On October 16, Stephen Colbert announced that he is seeking the presidential nomination from both the Republican and Democratic parties in his home state of South Carolina. Though Colbert has never asserted he is serious (he recently told students at Columbia University, "I don't actually want to win, I just want to f**k with people."), his candidacy continues to be covered by just about every media outlet you can think of. Some people fully support his run for president whereas others are less than excited about turning the U.S. into a Colbert Nation.
While it'… Read more

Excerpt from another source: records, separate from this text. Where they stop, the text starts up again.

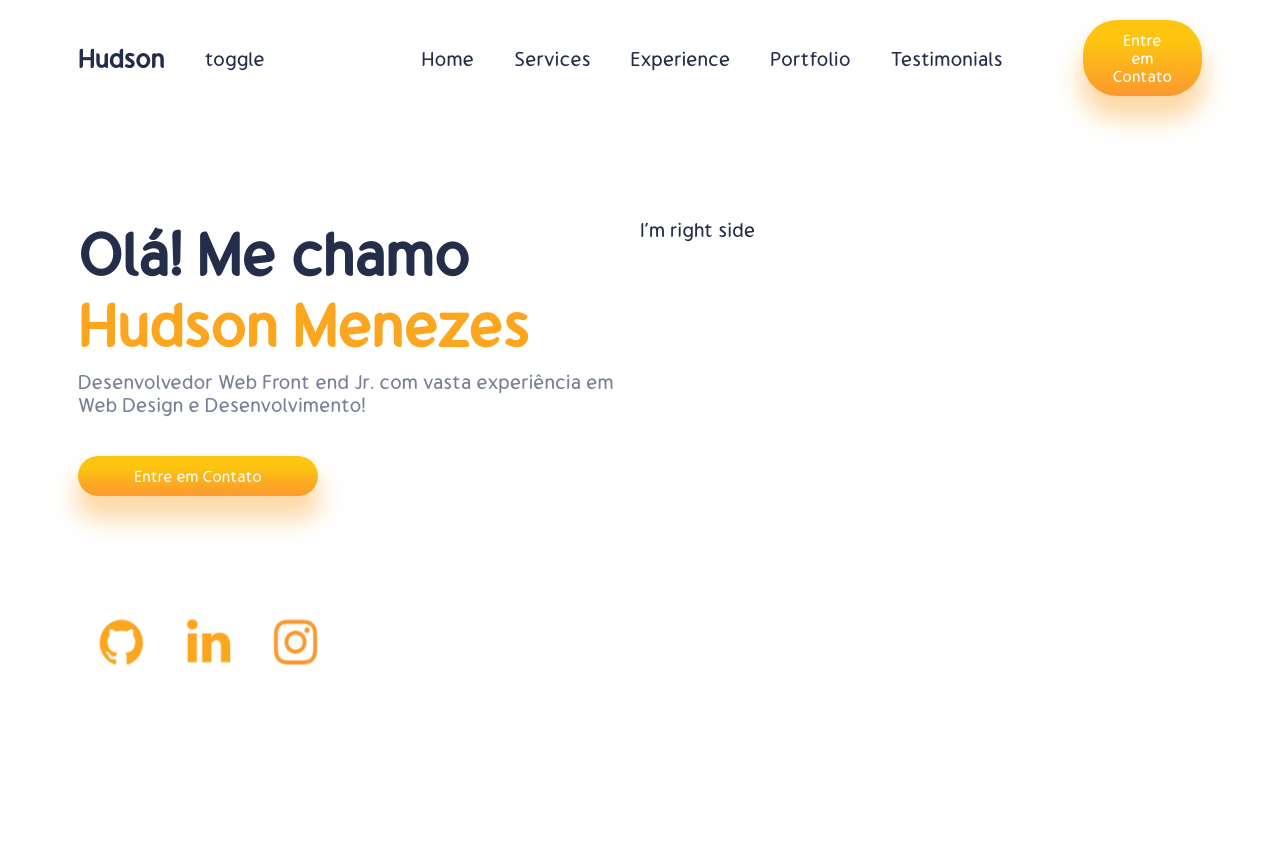
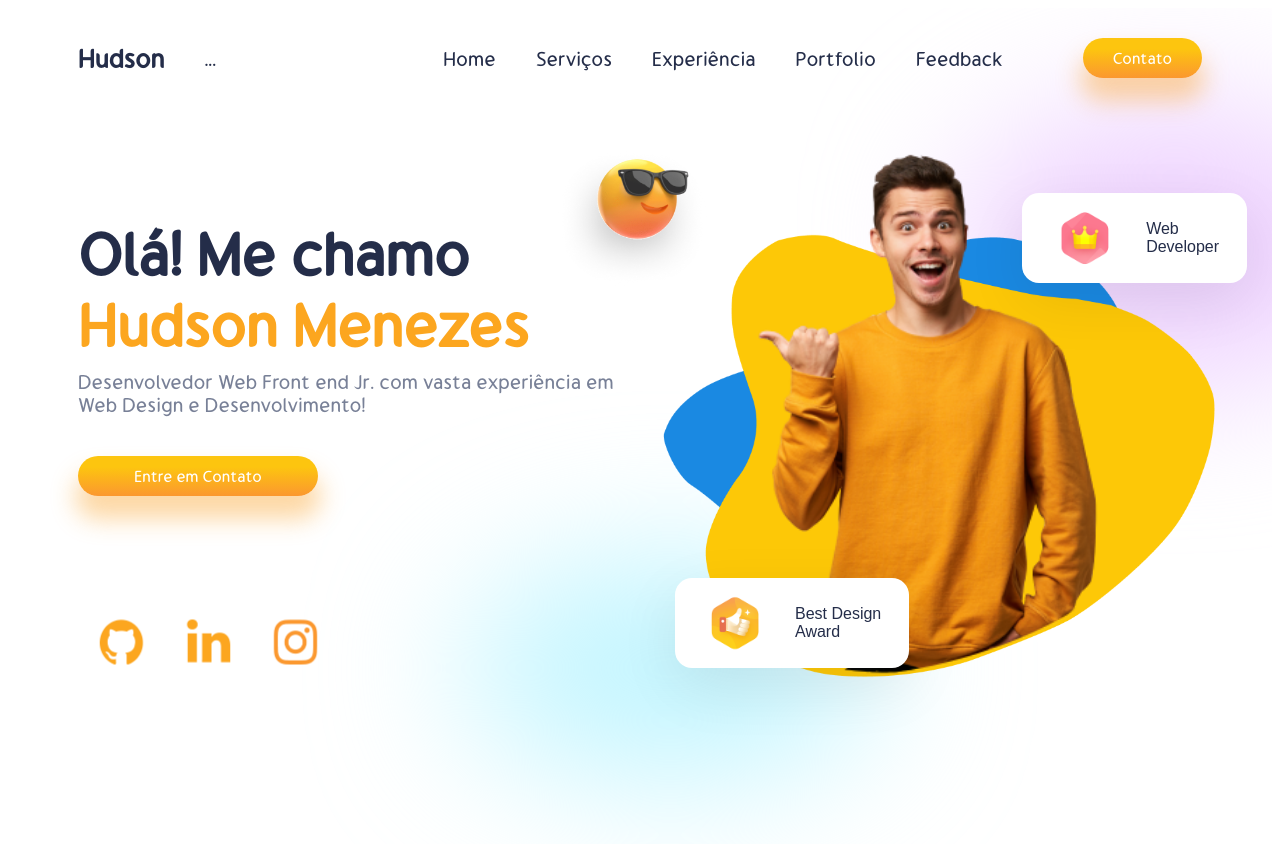
Before and after one commit to HudsonMenezes/Portifolio2-Website-Project, a React (Create React App) app: page / in a window 1280 px wide. Built offline with nearby package versions, Linux system fonts and the light colour scheme.

Commit message:
intro section done

```diff
--- a/public/index.html
+++ b/public/index.html
@@ -9,33 +9,10 @@
       content="Web site created using create-react-app"
     />
 
-    <!--
-      manifest.json provides metadata used when your web app is installed on a
-      user's mobile device or desktop. See https://developers.google.com/web/fundamentals/web-app-manifest/
-    -->
-    <!--
-      Notice the use of %PUBLIC_URL% in the tags above.
-      It will be replaced with the URL of the `public` folder during the build.
-      Only files inside the `public` folder can be referenced from the HTML.
-
-      Unlike "/favicon.ico" or "favicon.ico", "%PUBLIC_URL%/favicon.ico" will
-      work correctly both with client-side routing and a non-root public URL.
-      Learn how to configure a non-root public URL by running `npm run build`.
-    -->
-    <title>React App</title>
+    <title>Portifolio 2 - React Website</title>
   </head>
   <body>
     <noscript>You need to enable JavaScript to run this app.</noscript>
     <div id="root"></div>
-    <!--
-      This HTML file is a template.
-      If you open it directly in the browser, you will see an empty page.
-
-      You can add webfonts, meta tags, or analytics to this file.
-      The build step will place the bundled scripts into the <body> tag.
-
-      To begin the development, run `npm start` or `yarn start`.
-      To create a production bundle, use `npm run build` or `yarn build`.
-    -->
   </body>
 </html>
--- a/src/App.css
+++ b/src/App.css
@@ -24,7 +24,7 @@
 
 .App{
   padding: 0.5rem 3.5rem;
-  margin: 0;
+  margin: 0 auto;
   overflow: hidden;
   color: var(--black);
   box-sizing: border-box;
--- /dev/null
+++ b/src/Components/FloatingDiv/Floating.css
@@ -0,0 +1,18 @@
+.floatingdiv{
+  justify-content: space-around;
+  display: flex;
+  background: white;
+  box-shadow: var(--boxShadow);
+  border-radius: 17px;
+  align-items: center;
+  padding: 0px 28px 0px 0px;
+  height: 4.5rem;
+}
+.floatingdiv>img{
+  transform: scale(0.4);
+}
+
+.floatingdiv>span{
+  font-family: sans-serif;
+  font-size: 16px;
+}
--- /dev/null
+++ b/src/Components/FloatingDiv/FloatingDiv.jsx
@@ -0,0 +1,16 @@
+import React from 'react'
+import './Floating.css'
+
+function FloatingDiv({image, txt1, txt2}) {
+  return (
+    <div className="floatingdiv">
+      <img src={image} alt="" />
+      <span>{txt1}
+            <br/>
+            {txt2}
+      </span>
+    </div>
+  )
+}
+
+export default FloatingDiv
--- a/src/Components/Intro/Intro.css
+++ b/src/Components/Intro/Intro.css
@@ -46,8 +46,45 @@
   cursor: pointer;
 }
 
-
-
+/* ----- RIGHT SIDE ---- */
 .i-right{
   flex: 1;
+  position: relative;
 }
+.i-right>*{
+  position: absolute;
+  z-index: 1;
+}
+.i-right>:nth-child(1){
+  transform: scale(0.69);
+  left: -15%;
+  top: -9%;
+}
+.i-right>:nth-child(2){
+  transform: scale(0.67);
+  top: -4.6rem;
+  left: -3rem;
+}
+.i-right>:nth-child(3){
+  transform: scale(1.4);
+  left: 28%;
+}
+.i-right>:nth-child(4){
+  transform: scale(0.6);
+  top: -19%;
+  left: -24%;
+  border-radius: 50%;
+  padding: 0;
+}
+
+.blur{
+  position: absolute;
+  width: 22rem;
+  height: 14rem;
+  border-radius: 50%;
+  background: #edd0ff;
+  filter: blur(72px);
+  z-index: -9;
+  top: -18%;
+  left: 56%;
+}
--- a/src/Components/Intro/Intro.jsx
+++ b/src/Components/Intro/Intro.jsx
@@ -3,6 +3,13 @@
 import Github from '../../img/github.png'
 import Linkedin from '../../img/linkedin.png'
 import Instagram from '../../img/instagram.png'
+import Vector1 from "../../img/Vector1.png";
+import Vector2 from "../../img/Vector2.png";
+import boy from "../../img/boy.png";
+import glassesimoji from "../../img/glassesimoji.png";
+import thumbup from "../../img/thumbup.png";
+import crown from "../../img/crown.png";
+import FloatingDiv from '../FloatingDiv/FloatingDiv'
 
 function Intro() {
   return (
@@ -25,7 +32,28 @@
 
       </div>
       <div className="i-right">
-        I'm right side
+        <img src={Vector1} alt="" />
+        <img src={Vector2} alt="" />
+        <img src={boy} alt="" />
+        <img src={glassesimoji} alt="" />
+        <div style={{top: '-4%', left: '68%'}}>
+          <FloatingDiv
+          image={crown}
+          txt1='Web'
+          txt2='Developer'/>
+        </div>
+        <div style={{top: '18rem', left: '1.75rem'}}>
+          <FloatingDiv image={thumbup} txt1='Best Design' txt2='Award'/>
+        </div>
+        {/* Blur Divs */}
+        <div className='blur'
+        style={{background: "rgb(238 210 255"}}></div>
+        <div className='blur'
+        style={{background: '#c1f5ff',
+        top: '17rem',
+        width: '21rem',
+        height: '11rem',
+        left: '-9rem'}}></div>
       </div>
     </div>
   )
--- a/src/Components/Navbar/Navbar.jsx
+++ b/src/Components/Navbar/Navbar.jsx
@@ -6,20 +6,20 @@
     <div className="n-wrapper">
       <div className="n-left">
         <div className="n-name">Hudson</div>
-        <span>toggle</span>
+        <span>...</span>
       </div>
       <div className="n-right">
         <div className="n-list">
           <ul>
             <li>Home</li>
-            <li>Services</li>
-            <li>Experience</li>
+            <li>Serviços</li>
+            <li>Experiência</li>
             <li>Portfolio</li>
-            <li>Testimonials</li>
+            <li>Feedback</li>
           </ul>
         </div>
         <button className='button n-button'>
-          Entre em Contato
+          Contato
         </button>
       </div>
     </div>
```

It isn't often legal nightmares are resolved quickly. In fact, anything pertaining to the law tends to drag on tirelessly.But for the two executives at Village Voice Media who spent a night in jail last week, their legal woes were abated before the weekend arrived. On Friday afternoon, I wrote about how Michael Lacey and Jim Larkin were incarcerated after they published details in the Phoenix New Times about a subpoena they received. Hours later, Maricopa County Attorney Andrew Thomas, dropped all the charges against Lacey, Larkin and the paper. Dennis Wilenchik, the special prosecutor assigned to the case, was removed from the investigation by Thomas the same day. Wilenchick has denied any wrongdoing, stating that "his investigation was not 'grossly mishandled or mismanaged,'" and he will not stand to have his reputation tarnished. While it's not entirely clear what prompted the county attorney to drop the charges and remove Wilenchick, The Arizona Republic points out, that "Thomas' announcement came just hours after the State Bar Association confirmed that it had received multiple complaints and had launched an internal investigation into Thomas and special prosecutor Dennis Wilenchik for their actions in the New Times case and an unrelated one."